First off, Jeremy Engel…
I will be presenting Better Scripting for a Brighter Tomorrow. This class is designed to expand your knowledge of scripting beyond simple batch sequences and bring you into the dynamic and adaptive world of Windows PowerShell functions and scripts. You will learn the secrets of my ancient month-old philosophy of advanced function development, known as The Fourfold Path. This path to scripting enlightenment flows through four distinct, and yet, interwoven stages.
The first stage, Acceptance, deals with understanding the myriad of ways in which data can be accepted by the function, known as parameters. We’ll explore the various attributes and qualifications that you can put on a given parameter to make your function easy to use. We will also review the CmdletBinding attributes and learn about when you’ll find these useful.
The second stage, Transformation, deals with using that most PowerShell-ish of traits: the pipeline. We’ll discuss how to use Begin, Process, and End to make your functions and scripts act and feel like native Windows PowerShell cmdlets. Along with pipelines, we’ll discuss how to effectively use parameter sets to make your functions more dynamic and intuitive.

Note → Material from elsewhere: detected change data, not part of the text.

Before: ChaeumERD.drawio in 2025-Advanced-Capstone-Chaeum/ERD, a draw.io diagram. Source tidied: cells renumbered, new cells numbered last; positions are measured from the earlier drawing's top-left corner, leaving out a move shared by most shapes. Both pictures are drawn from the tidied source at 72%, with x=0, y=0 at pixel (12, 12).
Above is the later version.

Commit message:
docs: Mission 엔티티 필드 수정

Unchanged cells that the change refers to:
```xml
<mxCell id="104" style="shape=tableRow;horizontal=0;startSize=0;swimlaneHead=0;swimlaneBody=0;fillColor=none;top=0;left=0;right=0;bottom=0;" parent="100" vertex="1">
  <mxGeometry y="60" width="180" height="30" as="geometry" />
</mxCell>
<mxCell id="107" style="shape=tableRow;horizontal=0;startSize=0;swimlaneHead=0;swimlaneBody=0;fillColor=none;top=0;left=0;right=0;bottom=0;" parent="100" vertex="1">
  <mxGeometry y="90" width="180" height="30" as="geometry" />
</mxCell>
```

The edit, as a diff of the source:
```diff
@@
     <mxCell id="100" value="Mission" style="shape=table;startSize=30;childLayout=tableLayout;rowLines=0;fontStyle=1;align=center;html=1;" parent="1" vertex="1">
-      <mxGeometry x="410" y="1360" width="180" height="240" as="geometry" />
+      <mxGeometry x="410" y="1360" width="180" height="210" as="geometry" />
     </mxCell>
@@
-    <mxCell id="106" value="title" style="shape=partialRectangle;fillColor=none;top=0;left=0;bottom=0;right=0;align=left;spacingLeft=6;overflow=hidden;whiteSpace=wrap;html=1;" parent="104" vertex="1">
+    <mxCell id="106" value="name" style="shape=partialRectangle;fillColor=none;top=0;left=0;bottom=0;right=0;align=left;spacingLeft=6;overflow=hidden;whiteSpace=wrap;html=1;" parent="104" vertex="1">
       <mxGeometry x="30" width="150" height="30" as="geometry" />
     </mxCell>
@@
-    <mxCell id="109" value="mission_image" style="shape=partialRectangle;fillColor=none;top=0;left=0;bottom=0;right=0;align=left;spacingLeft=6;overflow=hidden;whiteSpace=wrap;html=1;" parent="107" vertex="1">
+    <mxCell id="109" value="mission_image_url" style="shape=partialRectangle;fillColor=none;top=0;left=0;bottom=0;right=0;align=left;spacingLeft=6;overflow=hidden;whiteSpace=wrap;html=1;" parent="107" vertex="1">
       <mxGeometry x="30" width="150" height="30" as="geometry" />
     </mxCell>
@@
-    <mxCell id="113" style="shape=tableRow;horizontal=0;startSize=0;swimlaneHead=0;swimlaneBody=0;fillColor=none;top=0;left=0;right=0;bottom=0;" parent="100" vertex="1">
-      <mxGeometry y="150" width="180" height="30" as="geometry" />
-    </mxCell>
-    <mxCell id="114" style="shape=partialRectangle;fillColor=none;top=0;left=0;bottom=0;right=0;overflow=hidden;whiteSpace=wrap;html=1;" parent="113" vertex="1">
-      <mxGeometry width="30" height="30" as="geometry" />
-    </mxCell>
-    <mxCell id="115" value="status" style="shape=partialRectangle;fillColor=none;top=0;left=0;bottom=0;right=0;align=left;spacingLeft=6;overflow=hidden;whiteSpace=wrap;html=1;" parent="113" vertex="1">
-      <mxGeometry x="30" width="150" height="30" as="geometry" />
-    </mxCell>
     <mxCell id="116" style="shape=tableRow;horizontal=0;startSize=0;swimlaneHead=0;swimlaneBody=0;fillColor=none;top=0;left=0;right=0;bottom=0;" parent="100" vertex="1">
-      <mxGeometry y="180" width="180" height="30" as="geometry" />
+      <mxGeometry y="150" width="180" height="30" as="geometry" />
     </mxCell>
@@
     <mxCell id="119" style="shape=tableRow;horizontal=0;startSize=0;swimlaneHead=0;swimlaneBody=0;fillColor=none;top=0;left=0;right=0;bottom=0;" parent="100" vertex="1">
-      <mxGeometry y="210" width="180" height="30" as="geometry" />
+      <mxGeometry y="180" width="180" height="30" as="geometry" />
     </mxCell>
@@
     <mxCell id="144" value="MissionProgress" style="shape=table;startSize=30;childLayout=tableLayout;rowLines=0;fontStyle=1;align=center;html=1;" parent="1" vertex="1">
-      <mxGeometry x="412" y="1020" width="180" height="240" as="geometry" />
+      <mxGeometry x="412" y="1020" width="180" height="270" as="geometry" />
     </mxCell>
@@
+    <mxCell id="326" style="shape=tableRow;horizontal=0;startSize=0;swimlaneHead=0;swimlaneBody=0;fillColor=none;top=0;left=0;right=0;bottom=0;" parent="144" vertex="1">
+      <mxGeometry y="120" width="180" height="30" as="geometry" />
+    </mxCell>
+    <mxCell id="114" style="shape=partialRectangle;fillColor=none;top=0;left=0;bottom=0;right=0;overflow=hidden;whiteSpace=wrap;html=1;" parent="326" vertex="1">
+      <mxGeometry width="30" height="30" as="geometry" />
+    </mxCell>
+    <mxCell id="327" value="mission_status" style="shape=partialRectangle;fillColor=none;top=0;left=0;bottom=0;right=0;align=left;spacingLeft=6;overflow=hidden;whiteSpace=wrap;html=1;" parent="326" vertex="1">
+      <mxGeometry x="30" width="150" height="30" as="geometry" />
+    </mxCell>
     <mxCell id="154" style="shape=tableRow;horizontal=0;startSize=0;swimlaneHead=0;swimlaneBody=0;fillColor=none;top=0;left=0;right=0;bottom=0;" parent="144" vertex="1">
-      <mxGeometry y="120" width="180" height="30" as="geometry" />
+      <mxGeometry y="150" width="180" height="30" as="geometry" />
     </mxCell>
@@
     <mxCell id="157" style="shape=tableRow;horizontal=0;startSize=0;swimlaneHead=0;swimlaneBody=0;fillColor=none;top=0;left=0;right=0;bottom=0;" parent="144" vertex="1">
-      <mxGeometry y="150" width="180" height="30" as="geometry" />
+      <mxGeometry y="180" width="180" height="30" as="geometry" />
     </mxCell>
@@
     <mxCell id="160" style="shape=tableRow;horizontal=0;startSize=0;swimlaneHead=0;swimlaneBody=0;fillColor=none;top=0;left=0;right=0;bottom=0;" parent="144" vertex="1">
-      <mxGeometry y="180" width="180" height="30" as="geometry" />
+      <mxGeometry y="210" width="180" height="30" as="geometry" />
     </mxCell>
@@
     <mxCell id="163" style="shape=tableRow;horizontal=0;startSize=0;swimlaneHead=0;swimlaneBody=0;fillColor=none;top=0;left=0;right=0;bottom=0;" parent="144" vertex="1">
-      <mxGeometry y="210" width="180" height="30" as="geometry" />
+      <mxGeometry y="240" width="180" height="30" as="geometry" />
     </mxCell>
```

The third stage, Balance, deals with displaying information to the user in the form of normal text, warnings, and errors, and when it is most appropriate to utilize them. Furthermore, we’ll delve into displaying progress for processes that take a long time to complete. Lastly, we’ll cover the use of the ShouldProcess and WhatIf concepts.
The fourth stage, Harmony, deals with ensuring that certain components of your function (such as its name, parameters, object-based output, and the Help info) adhere to Windows PowerShell standards. This goes a long way toward making your function as user-friendly as possible. It also allows it to be useable by others if they want to take the output and apply it to other functions or export it in some way.
Finally, if there’s time, we’ll touch on how to develop Windows PowerShell modules and their benefits for your future scripting endeavors.
Through this class, my hope is that you will learn techniques and practices that will move you further along the path to scripting enlightenment. And through your newfound scripting acumen, you will empower not only yourself, but others.
Next up is Ashley McGlone…
As a Microsoft premier field engineer, I meet many customers and help them with their Active Directory and Windows PowerShell needs. I’ve taken some of that experience and wrapped it into a presentation called Active Directory PowerShell Notes From the Field, and I’ll be sharing it with the attendees at the upcoming Windows PowerShell Saturday.
I’ll cover these topics in the session:
- Using Active Directory PowerShell to find schema update history
- Using Windows PowerShell to migrate DNS zones
- Using Active Directory PowerShell to remediate token size issues caused by SID history
- A brief look at what’s new in Active Directory PowerShell 3.0
When I gave this presentation at TechReady in July, it was rated the #10 session out of 600+ sessions.
Here is a sneak peak at one slide where I demonstrate using my SIDHistory module to remove SID history from Active Directory accounts.
I hope to see you in Charlotte on September 15.
And last, but by no means least, Mark Schill…
I have always used third-party editors for my daily scripting needs. With the release of Windows PowerShell 2.0, Microsoft introduced the Integrated Scripting Environment (ISE). It was a basic environment for creating and editing your Windows PowerShell code. It had extensibility which allowed for the community to enhance its functionality. But, it was still extremely underpowered compared to the many third-party editors that were available. It missed many features that I required to manage my scripts and modules. The Windows PowerShell ISE was not adequate enough for my needs—that is, until I launched the ISE in version three.
Windows PowerShell ISE version three includes many new features that, in my opinion, make it a serious competitor to those third-party editors I have been using for so long. A robust intellisense environment, code folding, and snippets are only a few enhancements in this version. The new enhancements with the extensible framework that was already present create an editor that seriously competes with the third-party editors on the market. Did I mention that it is completely free and already installed everywhere you need it?
Come check out my session at Windows PowerShell Saturday in Charlotte to see how you can turn the ISE into your very own supercharged scripting environment.
I invite you to follow me on Twitter and Facebook. If you have any questions, send email to me at firstname.lastname@example.org, or post your questions on the Official Scripting Guys Forum. See you tomorrow. Until then, peace.
Ed Wilson, Microsoft Scripting Guy